The city was founded by Phoenician traders in the 8th century bc. Between the 8th and the 7th centuries BC, the Greeks colonized Sicily. They called the city Panormos. It later became a Carthaginian settlement until its capture by the Romans in 254 bc. Generally the city has been occupied by several conquers as Arabs, Normans, Greeks, Jews and Spanish.

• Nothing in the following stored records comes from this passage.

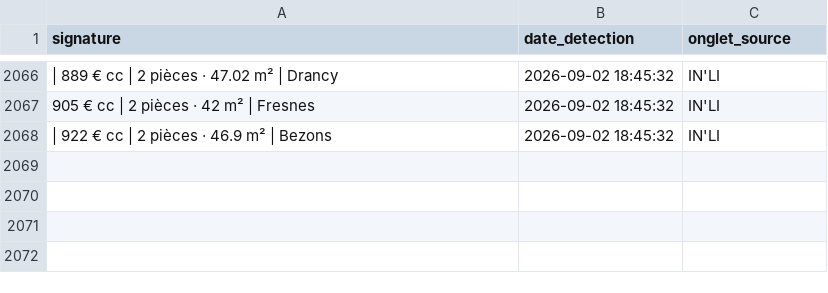
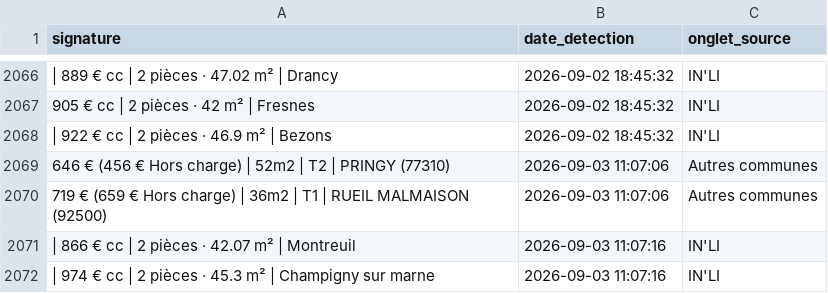
Before and after one commit to Yagalo2004/alin-bot, a CSV file: historique.csv, drawn as a sheet; only a part is shown, gaps mark what is left out; the diff names each change by its address in the sheet, - before the commit and + after, or states it on an @@ line.

Commit message:
Mise à jour des offres vues

```diff
--- a/historique.csv
+++ b/historique.csv
+row 2069: 646 € (456 € Hors charge) | 52m2 | T2 | PRINGY (77310) | 2026-09-03 11:07:06 | Autres communes
+row 2070: 719 € (659 € Hors charge) | 36m2 | T1 | RUEIL MALMAISON (92500) | 2026-09-03 11:07:06 | Autres communes
+row 2071: | 866 € cc | 2 pièces · 42.07 m² | Montreuil | 2026-09-03 11:07:16 | IN'LI
+row 2072: | 974 € cc | 2 pièces · 45.3 m² | Champigny sur marne | 2026-09-03 11:07:16 | IN'LI
```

Palermo has some notable buildings from the Norman and succeeding periods. The Arab-Norman architecture is seen in the Royal Palace and the Palatine Chapel. The chapel’s vaulted wooden roof is carved and painted in Arab style, while the cupola and upper walls are covered with mosaics executed by Greek workmen from Constantinople. Palermo’s cathedral was founded in 1185 and contains additions from the 14th, 15th, and subsequent centuries. It houses the tombs of Roger II and the Holy Roman emperors Henry VI and Frederick II. From the same period date the Norman-Byzantine churches of San Cataldo and Santo Giovanni degli Eremiti, which are topped by small red cupolas. Several country palaces around the city, such as the Cuba and the Zisa, date from the Norman period, while the Sclafani and Chiaramonte palaces were built in the 14th century. Palermo’s Regional Archaeological Museum has one of Italy’s richest collections of ancient Etruscan and Greek art objects.
Today, Palermo is a city still struggling to recover from the devastation of the Second World War and the damage caused by decades of uncontrolled urban growth. Situated on one of the most beautiful promontories of the Mediterranean, Palermo is an important trading and business centre and the seat of a university frequented by many students from Islamic countries, as the city’s relationship with the Muslim world never ceased.
Palermo has a really important commercial and tourist port that links the city with the mainland and it is also used by the cruise ships as terminal and destination port. Who visits the city will be impressed by the strong folklore style that it still keeps.